|"The Teachings of Masonry are Veiled in Allegory"
Recently I saw a Studebaker
at an antique auto show. A real gussied up 1950-51 Studebaker bullet nose sedan. The model that was the
peak of Studebaker styling shortly before it ceased all vehicle production. It
looked mint. The body panels were fair and smooth. The paint was perfect and well shined. The tires new. The windows clear and unblemished.
I asked the owner how it ran He said, "Seldom!" He explained
that replacement parts were hard to find and buy, it did not meet current emission
standards, and, as a showpiece, he was unwilling to subject it to use and exposure that
might result in damage. Further he explained, he was not willing to substitute parts, like

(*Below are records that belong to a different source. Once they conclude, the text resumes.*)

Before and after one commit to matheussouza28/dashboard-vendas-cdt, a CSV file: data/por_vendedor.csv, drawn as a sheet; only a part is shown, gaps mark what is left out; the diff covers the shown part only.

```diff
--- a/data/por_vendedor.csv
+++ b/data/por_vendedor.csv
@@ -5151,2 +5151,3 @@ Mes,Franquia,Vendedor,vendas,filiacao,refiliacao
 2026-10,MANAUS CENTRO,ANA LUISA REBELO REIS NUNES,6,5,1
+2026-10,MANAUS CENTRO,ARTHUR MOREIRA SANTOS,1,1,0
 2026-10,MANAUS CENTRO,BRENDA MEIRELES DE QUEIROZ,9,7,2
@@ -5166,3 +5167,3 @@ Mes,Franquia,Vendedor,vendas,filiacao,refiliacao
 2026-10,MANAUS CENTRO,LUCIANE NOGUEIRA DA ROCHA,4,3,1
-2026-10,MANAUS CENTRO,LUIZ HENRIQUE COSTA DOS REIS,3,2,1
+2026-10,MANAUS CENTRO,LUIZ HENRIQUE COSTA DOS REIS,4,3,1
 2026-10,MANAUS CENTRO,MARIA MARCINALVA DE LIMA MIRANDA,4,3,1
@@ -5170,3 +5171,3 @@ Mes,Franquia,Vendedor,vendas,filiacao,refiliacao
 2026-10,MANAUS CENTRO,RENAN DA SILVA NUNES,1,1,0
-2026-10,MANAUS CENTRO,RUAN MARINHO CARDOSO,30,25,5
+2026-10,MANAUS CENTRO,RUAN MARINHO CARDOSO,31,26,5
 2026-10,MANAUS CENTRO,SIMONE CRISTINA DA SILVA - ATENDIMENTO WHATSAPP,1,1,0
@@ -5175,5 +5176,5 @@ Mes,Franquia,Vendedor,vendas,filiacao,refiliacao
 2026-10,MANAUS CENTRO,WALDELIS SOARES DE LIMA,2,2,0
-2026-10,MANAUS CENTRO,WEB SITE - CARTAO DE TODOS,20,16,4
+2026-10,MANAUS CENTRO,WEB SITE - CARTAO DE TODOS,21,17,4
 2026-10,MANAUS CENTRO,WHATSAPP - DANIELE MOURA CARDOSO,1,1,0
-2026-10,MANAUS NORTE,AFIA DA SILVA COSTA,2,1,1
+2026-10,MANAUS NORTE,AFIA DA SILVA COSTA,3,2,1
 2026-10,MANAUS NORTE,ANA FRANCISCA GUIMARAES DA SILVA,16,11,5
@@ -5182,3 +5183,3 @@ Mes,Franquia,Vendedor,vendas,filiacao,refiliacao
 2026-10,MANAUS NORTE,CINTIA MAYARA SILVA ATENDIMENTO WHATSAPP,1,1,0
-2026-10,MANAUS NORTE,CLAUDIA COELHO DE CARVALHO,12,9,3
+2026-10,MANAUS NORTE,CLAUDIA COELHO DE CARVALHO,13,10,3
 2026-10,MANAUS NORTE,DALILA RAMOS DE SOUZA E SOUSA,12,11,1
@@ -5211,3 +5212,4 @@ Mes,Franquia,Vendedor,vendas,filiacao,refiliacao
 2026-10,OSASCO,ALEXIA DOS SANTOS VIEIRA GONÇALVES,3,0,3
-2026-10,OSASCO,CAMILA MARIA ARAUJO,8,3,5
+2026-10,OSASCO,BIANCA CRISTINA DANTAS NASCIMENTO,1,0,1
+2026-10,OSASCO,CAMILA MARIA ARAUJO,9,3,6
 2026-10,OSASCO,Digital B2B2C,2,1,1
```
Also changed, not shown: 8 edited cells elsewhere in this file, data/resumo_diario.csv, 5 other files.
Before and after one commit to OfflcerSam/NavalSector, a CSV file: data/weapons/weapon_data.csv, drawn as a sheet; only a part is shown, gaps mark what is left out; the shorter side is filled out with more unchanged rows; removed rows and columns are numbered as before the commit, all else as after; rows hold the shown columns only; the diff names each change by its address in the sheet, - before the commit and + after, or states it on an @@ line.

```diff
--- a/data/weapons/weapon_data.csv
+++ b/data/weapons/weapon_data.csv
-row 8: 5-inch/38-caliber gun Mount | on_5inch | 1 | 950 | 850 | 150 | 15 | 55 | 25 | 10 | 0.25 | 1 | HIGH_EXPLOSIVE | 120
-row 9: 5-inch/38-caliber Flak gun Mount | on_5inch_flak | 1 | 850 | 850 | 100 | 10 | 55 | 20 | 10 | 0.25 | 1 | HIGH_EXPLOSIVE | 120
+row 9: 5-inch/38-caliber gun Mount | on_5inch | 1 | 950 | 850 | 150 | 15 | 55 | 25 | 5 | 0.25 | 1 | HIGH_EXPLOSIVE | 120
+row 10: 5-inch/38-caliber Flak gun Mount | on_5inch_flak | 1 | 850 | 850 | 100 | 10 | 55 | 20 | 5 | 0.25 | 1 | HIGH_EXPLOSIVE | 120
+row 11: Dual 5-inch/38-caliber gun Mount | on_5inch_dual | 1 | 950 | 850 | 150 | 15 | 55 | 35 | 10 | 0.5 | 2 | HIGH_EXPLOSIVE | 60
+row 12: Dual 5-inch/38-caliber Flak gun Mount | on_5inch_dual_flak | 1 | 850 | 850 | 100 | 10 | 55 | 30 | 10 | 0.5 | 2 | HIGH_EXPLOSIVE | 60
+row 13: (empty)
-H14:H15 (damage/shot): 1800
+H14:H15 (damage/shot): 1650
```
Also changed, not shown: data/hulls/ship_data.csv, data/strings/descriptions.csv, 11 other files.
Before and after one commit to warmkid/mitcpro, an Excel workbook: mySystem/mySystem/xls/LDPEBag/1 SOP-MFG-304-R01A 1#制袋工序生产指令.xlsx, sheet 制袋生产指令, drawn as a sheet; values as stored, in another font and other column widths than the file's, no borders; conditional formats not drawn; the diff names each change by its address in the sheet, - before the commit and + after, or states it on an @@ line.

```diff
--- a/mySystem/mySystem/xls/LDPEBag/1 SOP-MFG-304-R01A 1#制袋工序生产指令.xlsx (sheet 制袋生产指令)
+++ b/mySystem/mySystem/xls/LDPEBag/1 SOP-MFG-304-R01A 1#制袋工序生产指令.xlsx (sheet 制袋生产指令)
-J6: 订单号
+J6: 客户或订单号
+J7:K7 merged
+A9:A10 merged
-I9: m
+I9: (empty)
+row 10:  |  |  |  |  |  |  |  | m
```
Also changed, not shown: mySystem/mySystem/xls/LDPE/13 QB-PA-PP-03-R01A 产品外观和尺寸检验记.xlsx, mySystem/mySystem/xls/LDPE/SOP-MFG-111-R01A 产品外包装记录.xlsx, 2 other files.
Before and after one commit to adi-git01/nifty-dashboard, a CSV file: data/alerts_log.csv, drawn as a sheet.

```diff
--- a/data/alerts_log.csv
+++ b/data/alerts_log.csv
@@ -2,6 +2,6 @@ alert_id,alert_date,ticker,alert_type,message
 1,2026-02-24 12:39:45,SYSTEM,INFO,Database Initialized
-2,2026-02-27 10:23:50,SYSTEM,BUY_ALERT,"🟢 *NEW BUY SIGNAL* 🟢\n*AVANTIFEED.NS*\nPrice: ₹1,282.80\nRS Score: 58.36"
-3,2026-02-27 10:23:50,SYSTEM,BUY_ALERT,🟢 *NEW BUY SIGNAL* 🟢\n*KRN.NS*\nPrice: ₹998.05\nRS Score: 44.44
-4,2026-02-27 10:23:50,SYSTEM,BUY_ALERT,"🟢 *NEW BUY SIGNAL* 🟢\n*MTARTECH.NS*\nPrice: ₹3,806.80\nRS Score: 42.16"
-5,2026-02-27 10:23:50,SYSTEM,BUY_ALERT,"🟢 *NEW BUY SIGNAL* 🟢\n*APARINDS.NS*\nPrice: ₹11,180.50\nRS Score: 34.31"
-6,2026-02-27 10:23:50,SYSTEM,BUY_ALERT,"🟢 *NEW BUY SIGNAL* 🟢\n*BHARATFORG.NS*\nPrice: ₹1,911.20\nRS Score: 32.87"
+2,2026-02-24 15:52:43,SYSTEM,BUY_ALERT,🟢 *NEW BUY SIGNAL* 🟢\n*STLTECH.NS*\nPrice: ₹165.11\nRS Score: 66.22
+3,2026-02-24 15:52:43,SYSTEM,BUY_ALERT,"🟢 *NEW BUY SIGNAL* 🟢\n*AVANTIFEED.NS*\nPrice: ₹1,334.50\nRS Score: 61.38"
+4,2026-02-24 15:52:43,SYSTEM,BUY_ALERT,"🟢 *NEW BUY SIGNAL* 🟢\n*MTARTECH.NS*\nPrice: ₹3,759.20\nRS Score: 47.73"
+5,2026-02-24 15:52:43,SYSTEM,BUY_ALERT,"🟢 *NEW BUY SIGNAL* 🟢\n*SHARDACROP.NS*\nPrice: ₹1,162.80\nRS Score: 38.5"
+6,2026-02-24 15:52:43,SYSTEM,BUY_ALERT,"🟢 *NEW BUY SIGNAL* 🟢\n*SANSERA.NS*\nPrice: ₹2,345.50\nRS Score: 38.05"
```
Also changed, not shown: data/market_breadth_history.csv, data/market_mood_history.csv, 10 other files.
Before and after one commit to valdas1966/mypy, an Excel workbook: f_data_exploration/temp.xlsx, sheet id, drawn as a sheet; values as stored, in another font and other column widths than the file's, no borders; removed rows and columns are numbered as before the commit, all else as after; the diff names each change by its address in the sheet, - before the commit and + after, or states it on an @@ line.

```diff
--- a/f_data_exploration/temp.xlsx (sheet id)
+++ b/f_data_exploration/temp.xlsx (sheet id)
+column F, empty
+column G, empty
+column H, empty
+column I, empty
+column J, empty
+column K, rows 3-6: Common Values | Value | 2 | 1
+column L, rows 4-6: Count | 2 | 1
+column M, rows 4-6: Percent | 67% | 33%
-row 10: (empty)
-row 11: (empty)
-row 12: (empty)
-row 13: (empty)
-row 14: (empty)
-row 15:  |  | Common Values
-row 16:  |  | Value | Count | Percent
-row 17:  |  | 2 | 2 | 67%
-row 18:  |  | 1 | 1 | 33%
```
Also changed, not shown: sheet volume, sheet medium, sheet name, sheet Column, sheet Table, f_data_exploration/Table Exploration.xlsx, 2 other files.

an engine, transmission, or rear end, from other manufacturers that would enable him to
use the car, or at least keep it running. These parts, he said, even though unseen, would
change the car from what it was to something else even though it would be more usable and
give it a longer life.
As I listened to the owners
remarks, I suddenly thought, "This guy is talking about Grand Lodge Masonry." The setting was appropriate a collection of antiques assembled so that the curious
could appreciate the craftsmanship of a bygone era, at least the outside part they could
see. The situation similar A prestigious name but the supply of parts inadequate to
replace those lost to the ravages of age, and unable to operate without restriction in its
The attitude of the owner was
true antiquarian Limit exposure that might result in damage, and NO SUBSTITUTION OF
PARTS even though they would strengthen the structure and add to its life.
The similarities between the
Studebaker and Grand Lodge Masonry were startling!
It was apparent the owner and I were of different philosophies: The owner
desired to maintain a museum piece which chronicled the perfection of a certain vehicle
and manufacturer at a certain time; while I, on the other hand, would retain the outward
appearance and the basic structural elements used as a foundation for the vehicle, and
substitute new parts and materials necessary to extend its usable life.
These differences are
reflected in Masonic thought today.
Is Grand Lodge Masonry to become the Studebaker of